▸ **TASK REQUIREMENTS**
Could the listing below be returned exactly, with its pictures left out?

*** Opening of MATERIAL FOR THIS EXERCISE ***

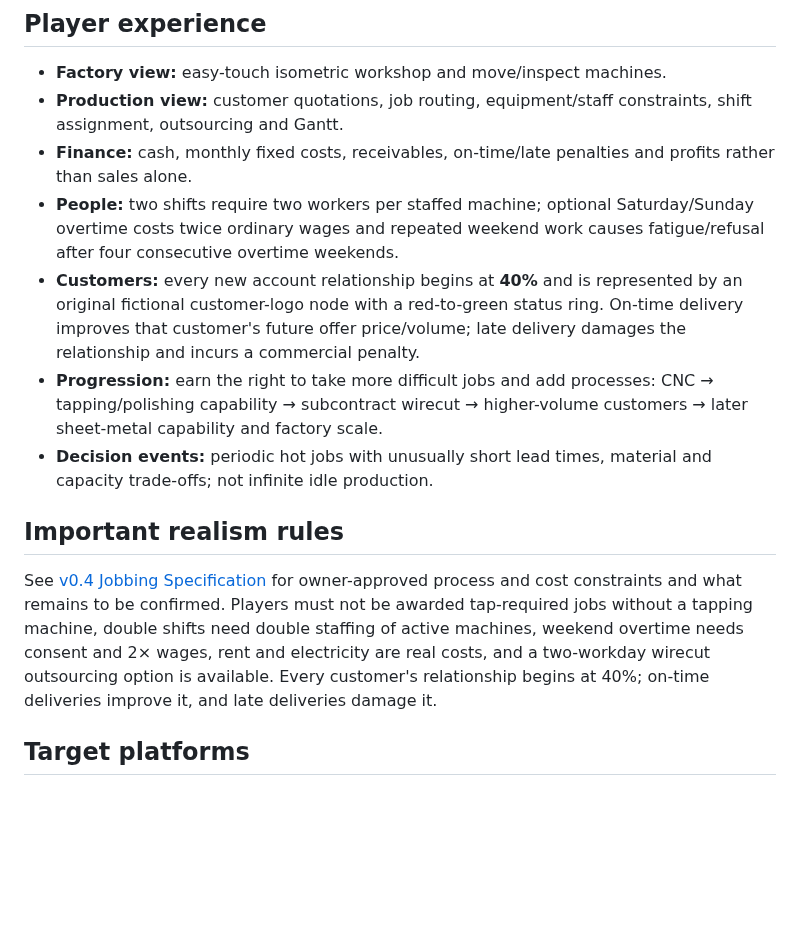
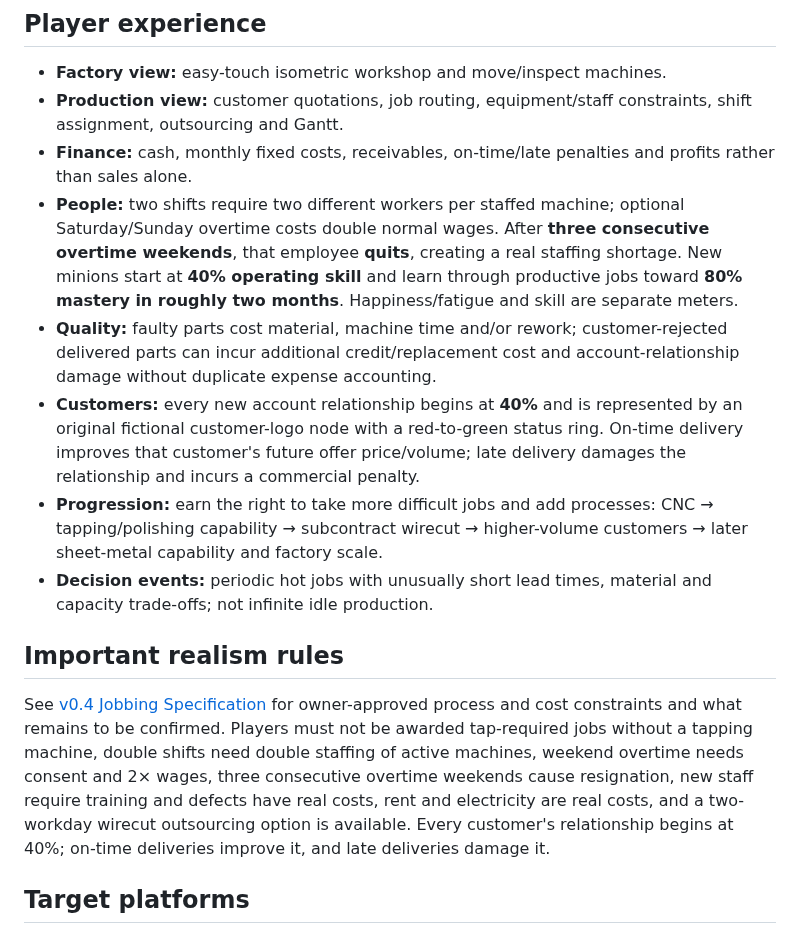
Before and after one commit to lohzhi27-gif/factory-empire, a Markdown page: docs/GAME_VISION.md, the part around the change. Drawn GitHub-style; blank space fills up the shorter version.

Commit message:
docs: align core vision to employee training and quality costs

```diff
--- a/docs/GAME_VISION.md
+++ b/docs/GAME_VISION.md
@@ -10,13 +10,14 @@ Start with one humble original unbranded CNC milling machine and a rented worksh
 - **Factory view:** easy-touch isometric workshop and move/inspect machines.
 - **Production view:** customer quotations, job routing, equipment/staff constraints, shift assignment, outsourcing and Gantt.
 - **Finance:** cash, monthly fixed costs, receivables, on-time/late penalties and profits rather than sales alone.
-- **People:** two shifts require two workers per staffed machine; optional Saturday/Sunday overtime costs twice ordinary wages and repeated weekend work causes fatigue/refusal after four consecutive overtime weekends.
+- **People:** two shifts require two different workers per staffed machine; optional Saturday/Sunday overtime costs double normal wages. After **three consecutive overtime weekends**, that employee **quits**, creating a real staffing shortage. New minions start at **40% operating skill** and learn through productive jobs toward **80% mastery in roughly two months**. Happiness/fatigue and skill are separate meters.
+- **Quality:** faulty parts cost material, machine time and/or rework; customer-rejected delivered parts can incur additional credit/replacement cost and account-relationship damage without duplicate expense accounting.
 - **Customers:** every new account relationship begins at **40%** and is represented by an original fictional customer-logo node with a red-to-green status ring. On-time delivery improves that customer's future offer price/volume; late delivery damages the relationship and incurs a commercial penalty.
 - **Progression:** earn the right to take more difficult jobs and add processes: CNC → tapping/polishing capability → subcontract wirecut → higher-volume customers → later sheet-metal capability and factory scale.
 - **Decision events:** periodic hot jobs with unusually short lead times, material and capacity trade-offs; not infinite idle production.
 
 ## Important realism rules
-See [v0.4 Jobbing Specification](V04_JOBBING_SPEC.md) for owner-approved process and cost constraints and what remains to be confirmed. Players must not be awarded tap-required jobs without a tapping machine, double shifts need double staffing of active machines, weekend overtime needs consent and 2× wages, rent and electricity are real costs, and a two-workday wirecut outsourcing option is available. Every customer's relationship begins at 40%; on-time deliveries improve it, and late deliveries damage it.
+See [v0.4 Jobbing Specification](V04_JOBBING_SPEC.md) for owner-approved process and cost constraints and what remains to be confirmed. Players must not be awarded tap-required jobs without a tapping machine, double shifts need double staffing of active machines, weekend overtime needs consent and 2× wages, three consecutive overtime weekends cause resignation, new staff require training and defects have real costs, rent and electricity are real costs, and a two-workday wirecut outsourcing option is available. Every customer's relationship begins at 40%; on-time deliveries improve it, and late deliveries damage it.
 
 ## Target platforms
 Initial low-cost browser prototype tested on laptop, tablet and phone; design for mobile users. Future mobile-app packaging only after market interest. No requirement for RPG walking, full city scene or third-person avatars.
```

*** Close of MATERIAL FOR THIS EXERCISE ***

▸ **ANSWER BOX**
Before and after one commit to lohzhi27-gif/factory-empire, a Markdown page: docs/GAME_VISION.md, the part around the change. Drawn GitHub-style; blank space fills up the shorter version.

Commit message:
docs: align core vision to employee training and quality costs

```diff
--- a/docs/GAME_VISION.md
+++ b/docs/GAME_VISION.md
@@ -10,13 +10,14 @@ Start with one humble original unbranded CNC milling machine and a rented worksh
 - **Factory view:** easy-touch isometric workshop and move/inspect machines.
 - **Production view:** customer quotations, job routing, equipment/staff constraints, shift assignment, outsourcing and Gantt.
 - **Finance:** cash, monthly fixed costs, receivables, on-time/late penalties and profits rather than sales alone.
-- **People:** two shifts require two workers per staffed machine; optional Saturday/Sunday overtime costs twice ordinary wages and repeated weekend work causes fatigue/refusal after four consecutive overtime weekends.
+- **People:** two shifts require two different workers per staffed machine; optional Saturday/Sunday overtime costs double normal wages. After **three consecutive overtime weekends**, that employee **quits**, creating a real staffing shortage. New minions start at **40% operating skill** and learn through productive jobs toward **80% mastery in roughly two months**. Happiness/fatigue and skill are separate meters.
+- **Quality:** faulty parts cost material, machine time and/or rework; customer-rejected delivered parts can incur additional credit/replacement cost and account-relationship damage without duplicate expense accounting.
 - **Customers:** every new account relationship begins at **40%** and is represented by an original fictional customer-logo node with a red-to-green status ring. On-time delivery improves that customer's future offer price/volume; late delivery damages the relationship and incurs a commercial penalty.
 - **Progression:** earn the right to take more difficult jobs and add processes: CNC → tapping/polishing capability → subcontract wirecut → higher-volume customers → later sheet-metal capability and factory scale.
 - **Decision events:** periodic hot jobs with unusually short lead times, material and capacity trade-offs; not infinite idle production.
 
 ## Important realism rules
-See [v0.4 Jobbing Specification](V04_JOBBING_SPEC.md) for owner-approved process and cost constraints and what remains to be confirmed. Players must not be awarded tap-required jobs without a tapping machine, double shifts need double staffing of active machines, weekend overtime needs consent and 2× wages, rent and electricity are real costs, and a two-workday wirecut outsourcing option is available. Every customer's relationship begins at 40%; on-time deliveries improve it, and late deliveries damage it.
+See [v0.4 Jobbing Specification](V04_JOBBING_SPEC.md) for owner-approved process and cost constraints and what remains to be confirmed. Players must not be awarded tap-required jobs without a tapping machine, double shifts need double staffing of active machines, weekend overtime needs consent and 2× wages, three consecutive overtime weekends cause resignation, new staff require training and defects have real costs, rent and electricity are real costs, and a two-workday wirecut outsourcing option is available. Every customer's relationship begins at 40%; on-time deliveries improve it, and late deliveries damage it.
 
 ## Target platforms
 Initial low-cost browser prototype tested on laptop, tablet and phone; design for mobile users. Future mobile-app packaging only after market interest. No requirement for RPG walking, full city scene or third-person avatars.
```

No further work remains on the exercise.